# Data excerpts
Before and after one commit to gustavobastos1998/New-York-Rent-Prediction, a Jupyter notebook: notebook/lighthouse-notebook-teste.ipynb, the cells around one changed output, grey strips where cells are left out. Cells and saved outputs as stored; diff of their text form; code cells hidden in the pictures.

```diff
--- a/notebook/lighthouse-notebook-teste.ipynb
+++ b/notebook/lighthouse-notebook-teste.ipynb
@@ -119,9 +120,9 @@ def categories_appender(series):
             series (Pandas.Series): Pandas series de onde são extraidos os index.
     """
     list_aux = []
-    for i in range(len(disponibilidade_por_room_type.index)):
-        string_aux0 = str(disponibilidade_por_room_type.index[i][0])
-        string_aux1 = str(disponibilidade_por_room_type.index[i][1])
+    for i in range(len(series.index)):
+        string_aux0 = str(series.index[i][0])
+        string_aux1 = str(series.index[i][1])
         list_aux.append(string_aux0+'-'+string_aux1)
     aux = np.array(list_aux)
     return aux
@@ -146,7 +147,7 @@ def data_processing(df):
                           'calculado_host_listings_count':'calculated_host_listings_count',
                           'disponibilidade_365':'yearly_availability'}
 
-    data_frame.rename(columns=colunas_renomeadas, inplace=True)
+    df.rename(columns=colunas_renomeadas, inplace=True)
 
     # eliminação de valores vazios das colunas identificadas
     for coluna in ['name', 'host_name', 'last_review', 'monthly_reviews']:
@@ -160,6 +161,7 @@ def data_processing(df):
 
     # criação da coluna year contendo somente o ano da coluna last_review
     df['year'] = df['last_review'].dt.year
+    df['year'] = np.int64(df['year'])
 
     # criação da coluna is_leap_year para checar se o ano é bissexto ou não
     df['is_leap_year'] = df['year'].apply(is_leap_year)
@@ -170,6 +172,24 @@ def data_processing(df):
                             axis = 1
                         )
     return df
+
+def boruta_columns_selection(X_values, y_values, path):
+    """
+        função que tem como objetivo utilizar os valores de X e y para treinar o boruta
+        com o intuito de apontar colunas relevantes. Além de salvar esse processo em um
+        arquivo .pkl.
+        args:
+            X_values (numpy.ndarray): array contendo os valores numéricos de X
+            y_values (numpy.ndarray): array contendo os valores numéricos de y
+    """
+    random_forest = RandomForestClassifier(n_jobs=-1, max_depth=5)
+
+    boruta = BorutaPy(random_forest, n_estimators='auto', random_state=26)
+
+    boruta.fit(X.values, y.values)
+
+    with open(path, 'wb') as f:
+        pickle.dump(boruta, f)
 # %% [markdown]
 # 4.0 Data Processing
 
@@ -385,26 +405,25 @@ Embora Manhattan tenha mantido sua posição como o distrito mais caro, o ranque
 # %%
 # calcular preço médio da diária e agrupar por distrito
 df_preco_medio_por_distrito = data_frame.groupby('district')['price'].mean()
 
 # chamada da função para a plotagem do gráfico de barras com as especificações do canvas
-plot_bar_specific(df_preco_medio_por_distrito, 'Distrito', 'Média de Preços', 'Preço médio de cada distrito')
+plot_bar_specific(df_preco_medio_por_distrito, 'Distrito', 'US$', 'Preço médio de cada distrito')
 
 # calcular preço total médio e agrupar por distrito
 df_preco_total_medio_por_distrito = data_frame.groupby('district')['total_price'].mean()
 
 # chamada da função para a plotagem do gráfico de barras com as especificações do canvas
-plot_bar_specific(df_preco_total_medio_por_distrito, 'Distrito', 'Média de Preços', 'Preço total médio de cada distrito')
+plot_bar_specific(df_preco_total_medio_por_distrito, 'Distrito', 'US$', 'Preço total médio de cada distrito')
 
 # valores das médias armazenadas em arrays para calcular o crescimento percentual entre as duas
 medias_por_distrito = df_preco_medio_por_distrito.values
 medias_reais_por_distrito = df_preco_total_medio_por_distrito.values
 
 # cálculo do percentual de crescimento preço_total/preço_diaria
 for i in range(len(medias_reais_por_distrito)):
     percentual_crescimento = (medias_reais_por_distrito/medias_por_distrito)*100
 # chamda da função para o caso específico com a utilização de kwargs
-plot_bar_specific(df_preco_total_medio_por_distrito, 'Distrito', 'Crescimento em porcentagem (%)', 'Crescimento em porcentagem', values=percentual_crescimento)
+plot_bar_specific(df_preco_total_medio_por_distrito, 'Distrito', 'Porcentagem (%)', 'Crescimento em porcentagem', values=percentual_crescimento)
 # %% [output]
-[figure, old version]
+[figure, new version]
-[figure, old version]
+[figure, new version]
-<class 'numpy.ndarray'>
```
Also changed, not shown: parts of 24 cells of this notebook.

# Exercise goal
The response consists of the lines above that contain "calcular".

# Result of the task
 # calcular preço médio da diária e agrupar por distrito
 # calcular preço total médio e agrupar por distrito
 # valores das médias armazenadas em arrays para calcular o crescimento percentual entre as duas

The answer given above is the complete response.